##### Raw data #####
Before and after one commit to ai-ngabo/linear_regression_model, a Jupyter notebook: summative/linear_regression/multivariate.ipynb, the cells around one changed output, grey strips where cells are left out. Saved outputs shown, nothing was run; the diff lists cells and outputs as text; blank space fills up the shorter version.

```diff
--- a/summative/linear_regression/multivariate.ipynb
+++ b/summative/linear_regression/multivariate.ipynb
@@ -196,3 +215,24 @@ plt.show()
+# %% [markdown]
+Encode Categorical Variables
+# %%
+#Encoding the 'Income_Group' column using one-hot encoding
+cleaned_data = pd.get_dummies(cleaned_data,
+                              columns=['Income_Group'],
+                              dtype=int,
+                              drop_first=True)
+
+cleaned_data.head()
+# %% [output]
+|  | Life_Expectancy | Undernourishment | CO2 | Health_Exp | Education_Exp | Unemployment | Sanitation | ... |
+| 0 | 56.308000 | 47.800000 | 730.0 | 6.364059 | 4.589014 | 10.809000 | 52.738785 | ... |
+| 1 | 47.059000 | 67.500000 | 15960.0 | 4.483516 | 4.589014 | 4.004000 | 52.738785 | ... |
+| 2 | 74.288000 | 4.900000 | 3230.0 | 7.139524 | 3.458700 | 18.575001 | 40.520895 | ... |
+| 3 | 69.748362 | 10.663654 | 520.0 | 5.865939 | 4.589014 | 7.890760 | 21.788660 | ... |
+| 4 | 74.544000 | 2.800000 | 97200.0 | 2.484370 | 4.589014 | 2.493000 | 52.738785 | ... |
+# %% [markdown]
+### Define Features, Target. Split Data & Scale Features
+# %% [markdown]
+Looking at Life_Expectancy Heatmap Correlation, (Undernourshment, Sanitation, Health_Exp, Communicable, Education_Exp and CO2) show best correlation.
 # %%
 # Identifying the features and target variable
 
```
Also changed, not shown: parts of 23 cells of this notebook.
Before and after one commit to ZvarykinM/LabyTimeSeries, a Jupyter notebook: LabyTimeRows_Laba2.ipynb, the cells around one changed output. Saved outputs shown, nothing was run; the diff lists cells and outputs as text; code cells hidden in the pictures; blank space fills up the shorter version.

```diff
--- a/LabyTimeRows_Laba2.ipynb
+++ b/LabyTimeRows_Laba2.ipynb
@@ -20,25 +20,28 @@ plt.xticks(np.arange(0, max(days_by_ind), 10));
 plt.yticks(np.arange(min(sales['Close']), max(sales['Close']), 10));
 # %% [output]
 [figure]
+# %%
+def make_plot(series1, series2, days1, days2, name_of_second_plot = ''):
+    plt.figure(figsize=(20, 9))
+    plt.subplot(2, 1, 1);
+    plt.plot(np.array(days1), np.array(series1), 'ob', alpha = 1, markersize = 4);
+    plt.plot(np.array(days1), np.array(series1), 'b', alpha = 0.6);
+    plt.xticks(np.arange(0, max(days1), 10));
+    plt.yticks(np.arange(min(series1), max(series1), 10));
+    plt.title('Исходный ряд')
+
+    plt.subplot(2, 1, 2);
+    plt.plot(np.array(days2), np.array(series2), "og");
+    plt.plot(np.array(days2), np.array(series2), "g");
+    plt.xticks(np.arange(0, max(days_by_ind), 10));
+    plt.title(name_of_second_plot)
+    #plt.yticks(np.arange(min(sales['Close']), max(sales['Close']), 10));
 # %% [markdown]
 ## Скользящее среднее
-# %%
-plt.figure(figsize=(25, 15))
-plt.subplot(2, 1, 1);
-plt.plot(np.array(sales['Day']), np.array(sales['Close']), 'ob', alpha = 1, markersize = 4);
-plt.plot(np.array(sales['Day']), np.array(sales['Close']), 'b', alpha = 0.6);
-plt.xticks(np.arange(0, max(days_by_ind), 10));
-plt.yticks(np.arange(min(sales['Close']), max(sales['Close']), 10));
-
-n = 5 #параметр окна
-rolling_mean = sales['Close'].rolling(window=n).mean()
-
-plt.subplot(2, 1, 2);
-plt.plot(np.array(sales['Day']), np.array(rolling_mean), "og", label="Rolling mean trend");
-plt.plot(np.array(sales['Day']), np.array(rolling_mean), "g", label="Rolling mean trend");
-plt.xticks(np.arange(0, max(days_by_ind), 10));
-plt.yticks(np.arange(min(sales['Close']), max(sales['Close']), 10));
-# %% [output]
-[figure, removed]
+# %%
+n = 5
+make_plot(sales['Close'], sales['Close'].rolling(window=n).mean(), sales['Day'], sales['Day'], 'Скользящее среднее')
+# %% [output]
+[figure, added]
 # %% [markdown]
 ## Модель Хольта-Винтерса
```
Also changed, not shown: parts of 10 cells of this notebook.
#####
> **What needs to be done**
All records are to be retyped exactly. None may be omitted.

> **Task solution**
Before and after one commit to ai-ngabo/linear_regression_model, a Jupyter notebook: summative/linear_regression/multivariate.ipynb, the cells around one changed output, grey strips where cells are left out. Saved outputs shown, nothing was run; the diff lists cells and outputs as text; blank space fills up the shorter version.

```diff
--- a/summative/linear_regression/multivariate.ipynb
+++ b/summative/linear_regression/multivariate.ipynb
@@ -196,3 +215,24 @@ plt.show()
+# %% [markdown]
+Encode Categorical Variables
+# %%
+#Encoding the 'Income_Group' column using one-hot encoding
+cleaned_data = pd.get_dummies(cleaned_data,
+                              columns=['Income_Group'],
+                              dtype=int,
+                              drop_first=True)
+
+cleaned_data.head()
+# %% [output]
+|  | Life_Expectancy | Undernourishment | CO2 | Health_Exp | Education_Exp | Unemployment | Sanitation | ... |
+| 0 | 56.308000 | 47.800000 | 730.0 | 6.364059 | 4.589014 | 10.809000 | 52.738785 | ... |
+| 1 | 47.059000 | 67.500000 | 15960.0 | 4.483516 | 4.589014 | 4.004000 | 52.738785 | ... |
+| 2 | 74.288000 | 4.900000 | 3230.0 | 7.139524 | 3.458700 | 18.575001 | 40.520895 | ... |
+| 3 | 69.748362 | 10.663654 | 520.0 | 5.865939 | 4.589014 | 7.890760 | 21.788660 | ... |
+| 4 | 74.544000 | 2.800000 | 97200.0 | 2.484370 | 4.589014 | 2.493000 | 52.738785 | ... |
+# %% [markdown]
+### Define Features, Target. Split Data & Scale Features
+# %% [markdown]
+Looking at Life_Expectancy Heatmap Correlation, (Undernourshment, Sanitation, Health_Exp, Communicable, Education_Exp and CO2) show best correlation.
 # %%
 # Identifying the features and target variable
 
```
Also changed, not shown: parts of 23 cells of this notebook.
Before and after one commit to ZvarykinM/LabyTimeSeries, a Jupyter notebook: LabyTimeRows_Laba2.ipynb, the cells around one changed output. Saved outputs shown, nothing was run; the diff lists cells and outputs as text; code cells hidden in the pictures; blank space fills up the shorter version.

```diff
--- a/LabyTimeRows_Laba2.ipynb
+++ b/LabyTimeRows_Laba2.ipynb
@@ -20,25 +20,28 @@ plt.xticks(np.arange(0, max(days_by_ind), 10));
 plt.yticks(np.arange(min(sales['Close']), max(sales['Close']), 10));
 # %% [output]
 [figure]
+# %%
+def make_plot(series1, series2, days1, days2, name_of_second_plot = ''):
+    plt.figure(figsize=(20, 9))
+    plt.subplot(2, 1, 1);
+    plt.plot(np.array(days1), np.array(series1), 'ob', alpha = 1, markersize = 4);
+    plt.plot(np.array(days1), np.array(series1), 'b', alpha = 0.6);
+    plt.xticks(np.arange(0, max(days1), 10));
+    plt.yticks(np.arange(min(series1), max(series1), 10));
+    plt.title('Исходный ряд')
+
+    plt.subplot(2, 1, 2);
+    plt.plot(np.array(days2), np.array(series2), "og");
+    plt.plot(np.array(days2), np.array(series2), "g");
+    plt.xticks(np.arange(0, max(days_by_ind), 10));
+    plt.title(name_of_second_plot)
+    #plt.yticks(np.arange(min(sales['Close']), max(sales['Close']), 10));
 # %% [markdown]
 ## Скользящее среднее
-# %%
-plt.figure(figsize=(25, 15))
-plt.subplot(2, 1, 1);
-plt.plot(np.array(sales['Day']), np.array(sales['Close']), 'ob', alpha = 1, markersize = 4);
-plt.plot(np.array(sales['Day']), np.array(sales['Close']), 'b', alpha = 0.6);
-plt.xticks(np.arange(0, max(days_by_ind), 10));
-plt.yticks(np.arange(min(sales['Close']), max(sales['Close']), 10));
-
-n = 5 #параметр окна
-rolling_mean = sales['Close'].rolling(window=n).mean()
-
-plt.subplot(2, 1, 2);
-plt.plot(np.array(sales['Day']), np.array(rolling_mean), "og", label="Rolling mean trend");
-plt.plot(np.array(sales['Day']), np.array(rolling_mean), "g", label="Rolling mean trend");
-plt.xticks(np.arange(0, max(days_by_ind), 10));
-plt.yticks(np.arange(min(sales['Close']), max(sales['Close']), 10));
-# %% [output]
-[figure, removed]
+# %%
+n = 5
+make_plot(sales['Close'], sales['Close'].rolling(window=n).mean(), sales['Day'], sales['Day'], 'Скользящее среднее')
+# %% [output]
+[figure, added]
 # %% [markdown]
 ## Модель Хольта-Винтерса
```
Also changed, not shown: parts of 10 cells of this notebook.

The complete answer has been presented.